*disclaimer: The Galaxy group contracts with OpenHelix to provide an introductory tutorial on Galaxy (free and open to all users).
Goecks, J., Nekrutenko, A., Taylor, J., & Galaxy Team, T. (2010). Galaxy: a comprehensive approach for supporting accessible, reproducible, and transparent computational research in the life sciences Genome Biology, 11 (8) DOI: 10.1186/gb-2010-11-8-r86
Ok, so this isn’t the same as our usual tips. But recently I was involved in an animal models project that led me to this resource on genomic pathology. The deeper I got into this animal model project, the more clear it became that a tremendous amount of genomic data is coming that is going to be great–but it will need to be paired with appropriate histology and pathology for a more complete understanding of the genomic biology.
All these model organism projects–knockout mice or rats, mutant mice for cancer studies for example, inbred lines with specific characteristics and genomic regions like the Collaborative Cross, treated animals–need quality pathology assessments. There are phenotyping projects like Europhenome being done on large sets of animals, and they require not only standardized descriptions and ontologies, but also image samples and evaluations. In an age where we all scan around at all this software looking at genes and genomic regions, we have to have pathology data as well. And that data will also need to be standardized and stored in appropriate database resources for researchers to find and examine. I recently heard Dr. Robert Cardiff talk about his work on Pathobiology of the Mouse and how crucial it is to capture the information in a standardized and searchable ways. He’s one of the drivers of this project, and fully understands the needs in this arena.
More people should be trained in pathology to examine these animals. So during this project I was impressed to find out about an online learning project that could be helpful for people who need to understand the foundations of animal research and be introduced to important aspects of pathology. This project has won an award for Outstanding Distance Learning (May 25). So as a public service in genomics I point you to this UC Davis project.
You can have a look at the background and goals for this from the Center for Genomic Pathology site. From there you can click the navigation for UCD Information Session to get a taste of their course, or click on my image above. It’s a nice effort.
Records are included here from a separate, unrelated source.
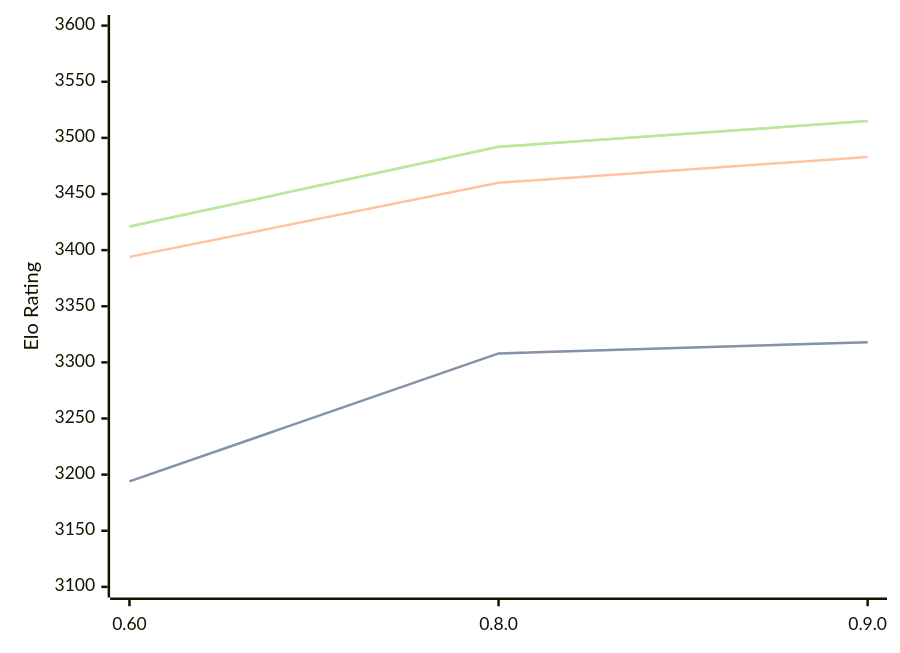
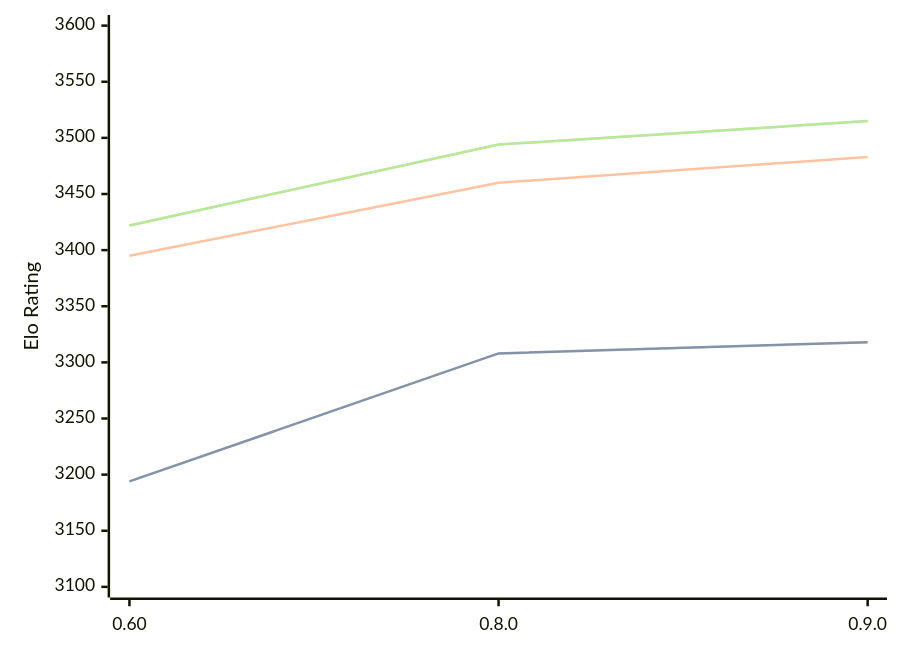
One commit to computer-chess-index/cci changed the first of 3 diagrams in engines/Motor.md. Above: the diagram before and after it, drawn with Mermaid. The commit also changed other lines of this file, not shown here.

Commit message:
Update CCI Ratings (ELO VLTC) - 2026-06-16

````diff
--- a/engines/Motor.md
+++ b/engines/Motor.md
@@ -39,11 +39,11 @@
 ```mermaid
 %%{init: {"theme":"base","themeVariables":{"seriesColors:['#a3a3a3','#222221','#faa371']}}}%%
 xychart-beta
   x-axis ["0.60", "0.8.0", "0.9.0"]
   y-axis "Elo Rating" 3100 --> 3600
   line "STC (8.0+0.08s)" [3194, 3308, 3318]
   line "STC (8.0+0.08s)" [3194, 3308, 3318]
-  line "LTC (60.0+0.60s)" [3394, 3460, 3483]
-  line "VLTC (2m24s+1.12s)" [3421, 3492, 3515]
-  line "VLTC (2m24s+1.12s)" [3421, 3492, 3515]
+  line "LTC (60.0+0.60s)" [3395, 3460, 3483]
+  line "VLTC (2m24s+1.12s)" [3422, 3494, 3515]
+  line "VLTC (2m24s+1.12s)" [3422, 3494, 3515]
 ```
````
We have no relationships with UC Davis or this online learning project–we just thought it was a valuable and important component to genomics and wanted to talk about it.